Task to carry out >> Without the pictures, output the records below exactly as they are.
══ Input for this task ══
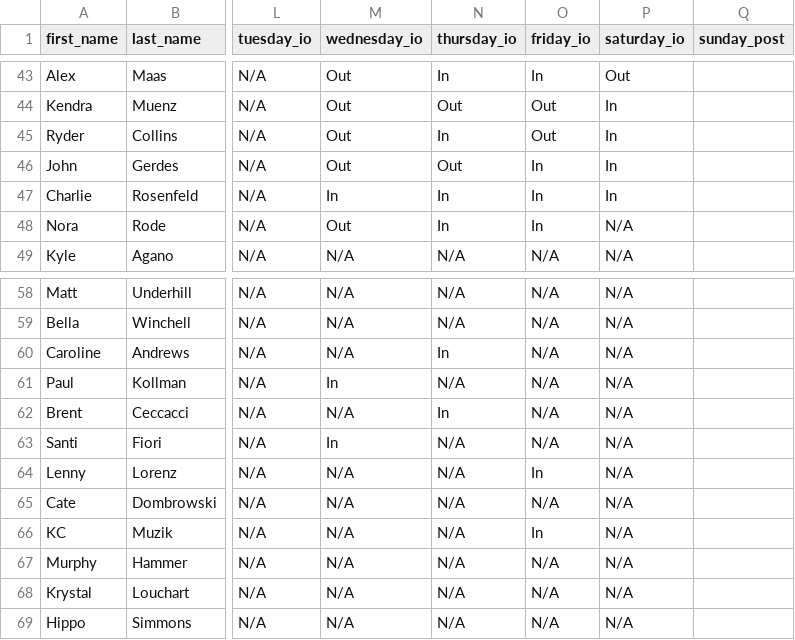
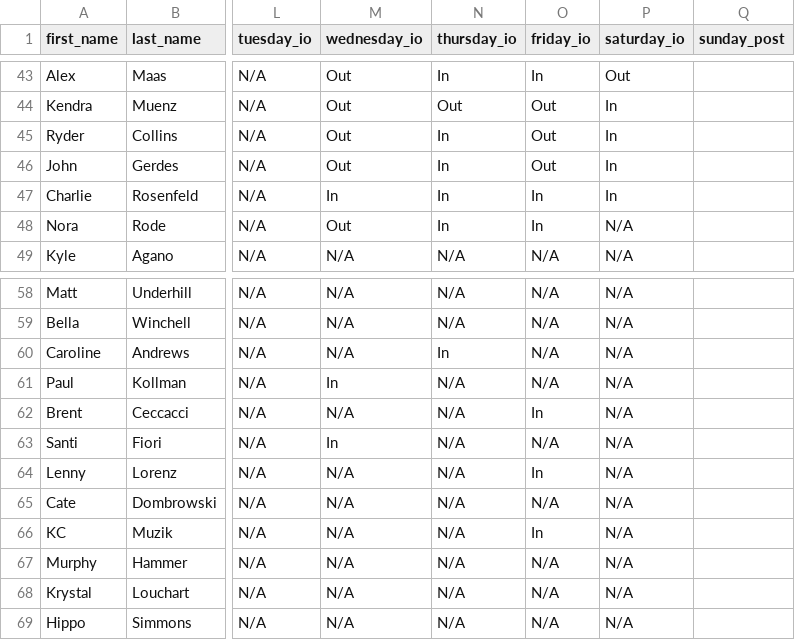
Before and after one commit to agreatquestion/agreatquestion.github.io, a CSV file: csv/staff.csv, drawn as a sheet; only a part is shown, gaps mark what is left out; the diff names each change by its address in the sheet, - before the commit and + after, or states it on an @@ line.

Commit message:
[IGNORE] Updated noffs

```diff
--- a/csv/staff.csv
+++ b/csv/staff.csv
-N46 (thursday_io): Out
+N46 (thursday_io): In
-O46 (friday_io): In
+O46 (friday_io): Out
-N62 (thursday_io): In
+N62 (thursday_io): N/A
-O62 (friday_io): N/A
+O62 (friday_io): In
```
Also changed, not shown: 3 other files.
═══
Output >>
Before and after one commit to agreatquestion/agreatquestion.github.io, a CSV file: csv/staff.csv, drawn as a sheet; only a part is shown, gaps mark what is left out; the diff names each change by its address in the sheet, - before the commit and + after, or states it on an @@ line.

Commit message:
[IGNORE] Updated noffs

```diff
--- a/csv/staff.csv
+++ b/csv/staff.csv
-N46 (thursday_io): Out
+N46 (thursday_io): In
-O46 (friday_io): In
+O46 (friday_io): Out
-N62 (thursday_io): In
+N62 (thursday_io): N/A
-O62 (friday_io): N/A
+O62 (friday_io): In
```
Also changed, not shown: 3 other files.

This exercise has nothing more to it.